## Recorded data
──────────────────────────────

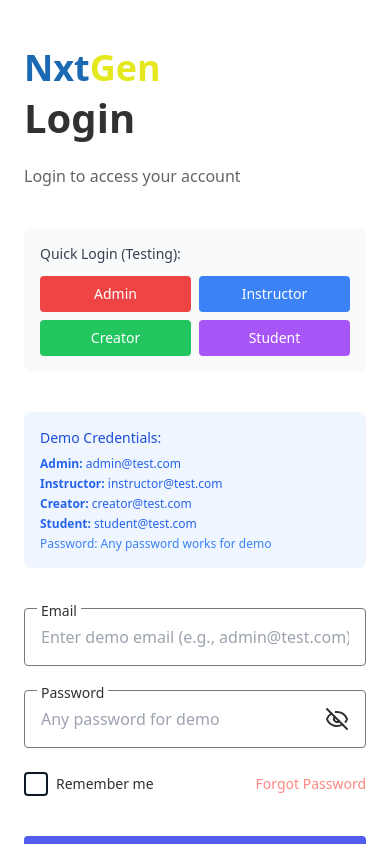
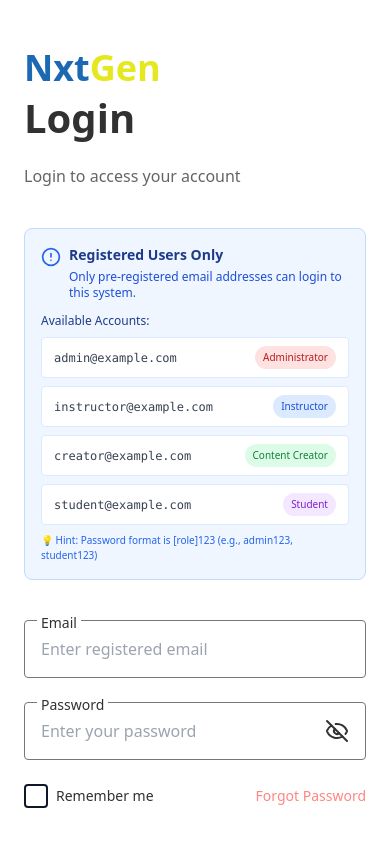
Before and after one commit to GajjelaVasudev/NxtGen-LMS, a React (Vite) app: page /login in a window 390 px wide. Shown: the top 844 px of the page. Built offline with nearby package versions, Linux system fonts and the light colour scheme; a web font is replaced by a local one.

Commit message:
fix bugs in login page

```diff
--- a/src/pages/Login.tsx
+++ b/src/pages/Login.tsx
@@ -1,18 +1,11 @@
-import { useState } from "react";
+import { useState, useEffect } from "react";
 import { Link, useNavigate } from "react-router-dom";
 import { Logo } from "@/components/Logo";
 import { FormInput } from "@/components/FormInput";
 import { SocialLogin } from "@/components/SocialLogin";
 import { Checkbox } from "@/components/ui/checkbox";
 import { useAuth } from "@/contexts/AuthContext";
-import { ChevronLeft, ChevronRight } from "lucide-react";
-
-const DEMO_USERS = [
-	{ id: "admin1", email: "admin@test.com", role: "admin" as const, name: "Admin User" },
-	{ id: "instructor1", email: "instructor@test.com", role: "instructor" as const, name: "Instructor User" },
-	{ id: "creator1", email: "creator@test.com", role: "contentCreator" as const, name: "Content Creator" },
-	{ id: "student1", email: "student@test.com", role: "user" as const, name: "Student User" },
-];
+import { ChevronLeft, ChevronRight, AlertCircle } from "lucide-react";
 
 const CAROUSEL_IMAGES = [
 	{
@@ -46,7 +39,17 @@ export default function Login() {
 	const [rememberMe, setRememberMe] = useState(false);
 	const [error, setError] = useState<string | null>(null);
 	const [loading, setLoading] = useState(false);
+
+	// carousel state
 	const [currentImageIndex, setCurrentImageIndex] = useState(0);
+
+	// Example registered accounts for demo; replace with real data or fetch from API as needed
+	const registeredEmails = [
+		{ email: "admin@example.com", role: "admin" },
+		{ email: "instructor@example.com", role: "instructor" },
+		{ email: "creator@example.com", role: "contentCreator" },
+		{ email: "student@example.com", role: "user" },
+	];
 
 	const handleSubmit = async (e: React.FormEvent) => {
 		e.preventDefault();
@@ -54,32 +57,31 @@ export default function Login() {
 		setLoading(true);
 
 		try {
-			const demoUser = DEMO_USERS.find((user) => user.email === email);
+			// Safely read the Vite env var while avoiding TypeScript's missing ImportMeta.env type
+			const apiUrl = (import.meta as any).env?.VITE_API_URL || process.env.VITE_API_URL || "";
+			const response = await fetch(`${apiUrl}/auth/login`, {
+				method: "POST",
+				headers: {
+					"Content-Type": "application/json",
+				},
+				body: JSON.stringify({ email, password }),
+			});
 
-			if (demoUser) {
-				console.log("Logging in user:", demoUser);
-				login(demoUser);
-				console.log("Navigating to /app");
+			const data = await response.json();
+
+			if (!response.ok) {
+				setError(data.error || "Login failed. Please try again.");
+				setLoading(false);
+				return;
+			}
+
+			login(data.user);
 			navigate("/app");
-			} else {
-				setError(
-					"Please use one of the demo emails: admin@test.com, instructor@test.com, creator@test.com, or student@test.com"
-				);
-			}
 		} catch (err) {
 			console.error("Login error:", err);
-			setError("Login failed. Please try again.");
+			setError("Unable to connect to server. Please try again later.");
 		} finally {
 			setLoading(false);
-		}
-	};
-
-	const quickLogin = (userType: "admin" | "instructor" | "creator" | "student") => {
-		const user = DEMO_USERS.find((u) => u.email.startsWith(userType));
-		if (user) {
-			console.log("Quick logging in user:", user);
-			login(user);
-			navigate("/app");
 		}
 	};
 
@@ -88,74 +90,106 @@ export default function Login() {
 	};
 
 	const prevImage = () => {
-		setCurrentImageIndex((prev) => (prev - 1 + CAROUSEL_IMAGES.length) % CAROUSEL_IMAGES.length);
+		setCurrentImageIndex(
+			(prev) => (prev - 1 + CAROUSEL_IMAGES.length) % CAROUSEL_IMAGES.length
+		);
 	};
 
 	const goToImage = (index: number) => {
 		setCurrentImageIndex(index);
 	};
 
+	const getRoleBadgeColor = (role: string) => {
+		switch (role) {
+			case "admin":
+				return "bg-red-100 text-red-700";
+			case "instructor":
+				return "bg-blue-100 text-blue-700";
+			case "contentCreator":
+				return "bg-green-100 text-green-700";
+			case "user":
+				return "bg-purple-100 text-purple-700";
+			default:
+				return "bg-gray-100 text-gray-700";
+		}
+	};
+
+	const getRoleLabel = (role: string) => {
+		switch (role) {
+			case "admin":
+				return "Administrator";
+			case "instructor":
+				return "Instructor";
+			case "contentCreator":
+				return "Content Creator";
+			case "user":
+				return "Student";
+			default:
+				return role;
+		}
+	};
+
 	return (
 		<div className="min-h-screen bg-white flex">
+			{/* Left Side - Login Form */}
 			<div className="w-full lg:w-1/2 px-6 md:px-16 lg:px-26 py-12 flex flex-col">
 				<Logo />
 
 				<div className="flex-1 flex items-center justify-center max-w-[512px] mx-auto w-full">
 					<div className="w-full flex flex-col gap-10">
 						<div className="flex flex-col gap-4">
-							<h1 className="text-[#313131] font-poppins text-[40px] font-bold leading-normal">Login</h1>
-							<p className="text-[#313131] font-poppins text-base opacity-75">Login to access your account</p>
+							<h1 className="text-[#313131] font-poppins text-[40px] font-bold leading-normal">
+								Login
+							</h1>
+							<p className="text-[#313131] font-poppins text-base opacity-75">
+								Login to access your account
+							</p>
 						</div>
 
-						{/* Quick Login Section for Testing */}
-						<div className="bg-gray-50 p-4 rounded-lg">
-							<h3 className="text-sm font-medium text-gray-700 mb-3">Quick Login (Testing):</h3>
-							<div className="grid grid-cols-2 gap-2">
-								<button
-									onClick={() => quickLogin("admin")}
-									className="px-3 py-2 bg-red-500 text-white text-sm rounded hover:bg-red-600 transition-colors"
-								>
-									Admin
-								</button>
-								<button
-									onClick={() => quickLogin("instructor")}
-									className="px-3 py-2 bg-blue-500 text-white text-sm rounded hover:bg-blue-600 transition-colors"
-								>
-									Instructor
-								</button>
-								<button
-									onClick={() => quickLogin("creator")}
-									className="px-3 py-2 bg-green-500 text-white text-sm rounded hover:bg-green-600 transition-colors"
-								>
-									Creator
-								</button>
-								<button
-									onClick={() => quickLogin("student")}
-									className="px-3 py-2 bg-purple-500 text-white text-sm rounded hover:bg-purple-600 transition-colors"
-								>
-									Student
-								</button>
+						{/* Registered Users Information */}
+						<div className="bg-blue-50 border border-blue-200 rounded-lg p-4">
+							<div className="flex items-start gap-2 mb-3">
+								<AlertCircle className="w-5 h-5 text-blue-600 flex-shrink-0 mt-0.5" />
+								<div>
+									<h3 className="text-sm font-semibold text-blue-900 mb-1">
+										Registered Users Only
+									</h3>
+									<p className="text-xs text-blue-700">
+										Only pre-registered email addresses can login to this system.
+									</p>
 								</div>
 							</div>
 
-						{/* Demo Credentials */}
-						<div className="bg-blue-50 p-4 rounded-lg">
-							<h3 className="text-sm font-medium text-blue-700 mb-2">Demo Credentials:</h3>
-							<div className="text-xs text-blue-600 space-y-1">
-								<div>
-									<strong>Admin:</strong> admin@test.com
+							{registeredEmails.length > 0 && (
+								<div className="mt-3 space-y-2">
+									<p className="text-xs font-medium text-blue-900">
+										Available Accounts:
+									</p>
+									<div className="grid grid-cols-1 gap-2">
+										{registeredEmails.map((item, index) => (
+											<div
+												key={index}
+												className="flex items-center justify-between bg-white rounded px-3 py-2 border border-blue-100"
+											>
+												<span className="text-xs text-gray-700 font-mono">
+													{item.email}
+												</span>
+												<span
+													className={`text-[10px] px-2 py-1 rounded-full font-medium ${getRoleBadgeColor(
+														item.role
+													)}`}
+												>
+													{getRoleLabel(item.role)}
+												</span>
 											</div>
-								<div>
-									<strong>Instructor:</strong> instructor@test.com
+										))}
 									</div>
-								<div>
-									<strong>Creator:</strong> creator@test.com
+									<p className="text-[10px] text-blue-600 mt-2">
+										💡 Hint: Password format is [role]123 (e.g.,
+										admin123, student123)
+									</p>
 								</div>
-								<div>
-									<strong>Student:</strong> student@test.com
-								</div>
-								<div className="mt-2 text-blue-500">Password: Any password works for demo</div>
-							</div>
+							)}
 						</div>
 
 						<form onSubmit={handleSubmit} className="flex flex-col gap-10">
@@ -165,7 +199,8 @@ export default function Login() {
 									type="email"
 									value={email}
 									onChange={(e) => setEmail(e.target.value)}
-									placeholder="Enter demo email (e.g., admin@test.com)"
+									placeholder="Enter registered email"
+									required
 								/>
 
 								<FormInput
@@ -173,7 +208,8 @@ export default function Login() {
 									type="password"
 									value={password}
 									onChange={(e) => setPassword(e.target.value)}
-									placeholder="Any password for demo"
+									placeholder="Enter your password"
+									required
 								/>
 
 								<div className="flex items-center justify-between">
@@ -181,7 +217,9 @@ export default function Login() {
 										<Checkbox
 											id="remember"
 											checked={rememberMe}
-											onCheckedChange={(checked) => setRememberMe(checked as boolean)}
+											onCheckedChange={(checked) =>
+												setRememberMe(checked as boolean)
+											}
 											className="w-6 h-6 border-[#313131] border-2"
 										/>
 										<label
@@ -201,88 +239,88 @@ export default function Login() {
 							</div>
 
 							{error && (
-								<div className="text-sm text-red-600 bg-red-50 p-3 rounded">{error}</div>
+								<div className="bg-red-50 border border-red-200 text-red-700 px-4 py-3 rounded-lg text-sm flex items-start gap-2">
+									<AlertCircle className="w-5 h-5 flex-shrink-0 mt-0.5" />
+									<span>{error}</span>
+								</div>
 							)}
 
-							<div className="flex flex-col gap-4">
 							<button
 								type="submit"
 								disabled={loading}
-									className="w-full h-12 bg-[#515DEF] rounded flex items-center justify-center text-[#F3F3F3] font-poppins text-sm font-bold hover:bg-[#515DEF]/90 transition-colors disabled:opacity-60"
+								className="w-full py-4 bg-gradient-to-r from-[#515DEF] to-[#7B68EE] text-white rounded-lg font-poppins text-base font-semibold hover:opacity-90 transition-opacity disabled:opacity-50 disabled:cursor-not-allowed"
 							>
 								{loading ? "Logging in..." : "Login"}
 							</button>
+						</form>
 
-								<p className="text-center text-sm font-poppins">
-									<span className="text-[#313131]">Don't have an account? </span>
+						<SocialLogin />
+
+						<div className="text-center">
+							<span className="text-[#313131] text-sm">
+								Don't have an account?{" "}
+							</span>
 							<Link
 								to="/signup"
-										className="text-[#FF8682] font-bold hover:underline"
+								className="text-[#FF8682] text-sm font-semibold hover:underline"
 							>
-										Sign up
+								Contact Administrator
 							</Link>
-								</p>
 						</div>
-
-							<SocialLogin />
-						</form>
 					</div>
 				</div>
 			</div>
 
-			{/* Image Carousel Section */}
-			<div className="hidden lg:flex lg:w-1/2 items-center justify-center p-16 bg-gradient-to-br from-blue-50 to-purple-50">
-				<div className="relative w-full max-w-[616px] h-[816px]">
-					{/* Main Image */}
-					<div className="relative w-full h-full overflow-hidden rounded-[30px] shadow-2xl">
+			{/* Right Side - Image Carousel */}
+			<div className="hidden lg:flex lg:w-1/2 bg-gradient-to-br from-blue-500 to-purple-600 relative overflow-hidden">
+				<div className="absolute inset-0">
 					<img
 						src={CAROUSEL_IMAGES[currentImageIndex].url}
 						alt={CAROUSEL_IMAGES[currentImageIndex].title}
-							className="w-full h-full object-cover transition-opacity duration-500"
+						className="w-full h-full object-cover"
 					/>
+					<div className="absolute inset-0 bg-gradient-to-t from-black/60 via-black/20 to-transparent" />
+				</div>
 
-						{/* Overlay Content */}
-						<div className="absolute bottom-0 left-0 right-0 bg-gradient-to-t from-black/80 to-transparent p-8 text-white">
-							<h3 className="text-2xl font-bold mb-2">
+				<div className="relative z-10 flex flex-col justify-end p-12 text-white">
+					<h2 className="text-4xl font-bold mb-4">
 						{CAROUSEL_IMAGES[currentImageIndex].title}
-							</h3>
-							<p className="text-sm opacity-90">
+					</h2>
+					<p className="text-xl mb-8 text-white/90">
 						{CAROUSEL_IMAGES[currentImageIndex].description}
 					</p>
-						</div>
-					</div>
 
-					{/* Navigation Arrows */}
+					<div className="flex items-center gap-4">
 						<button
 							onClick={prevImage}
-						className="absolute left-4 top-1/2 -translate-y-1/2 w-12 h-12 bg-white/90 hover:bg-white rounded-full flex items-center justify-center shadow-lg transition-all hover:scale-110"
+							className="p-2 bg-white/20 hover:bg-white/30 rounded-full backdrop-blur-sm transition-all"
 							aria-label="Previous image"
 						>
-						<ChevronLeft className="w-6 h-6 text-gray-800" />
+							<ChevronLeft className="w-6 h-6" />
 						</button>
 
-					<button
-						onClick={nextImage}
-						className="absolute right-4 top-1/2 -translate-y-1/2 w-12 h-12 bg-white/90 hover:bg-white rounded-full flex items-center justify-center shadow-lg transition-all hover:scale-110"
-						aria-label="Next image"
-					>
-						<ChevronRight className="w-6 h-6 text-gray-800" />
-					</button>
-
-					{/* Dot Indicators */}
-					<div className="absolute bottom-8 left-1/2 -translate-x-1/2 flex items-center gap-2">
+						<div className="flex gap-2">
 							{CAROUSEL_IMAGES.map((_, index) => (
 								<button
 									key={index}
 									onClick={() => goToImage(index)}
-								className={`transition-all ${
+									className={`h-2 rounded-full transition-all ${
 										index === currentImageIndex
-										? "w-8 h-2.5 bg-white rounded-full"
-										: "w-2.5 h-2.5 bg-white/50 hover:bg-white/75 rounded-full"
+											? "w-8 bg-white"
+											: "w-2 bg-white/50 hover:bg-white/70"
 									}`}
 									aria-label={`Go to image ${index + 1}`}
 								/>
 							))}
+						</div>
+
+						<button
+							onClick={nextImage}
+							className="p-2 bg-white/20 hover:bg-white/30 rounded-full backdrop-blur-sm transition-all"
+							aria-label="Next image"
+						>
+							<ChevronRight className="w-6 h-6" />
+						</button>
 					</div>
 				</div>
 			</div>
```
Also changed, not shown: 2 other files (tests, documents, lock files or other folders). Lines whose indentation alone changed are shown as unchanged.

──────────────────────────────

## What you will do
Each line above that contains the string "registeredEmails" counts once; give the number of such lines and nothing more.

## Exercise output
3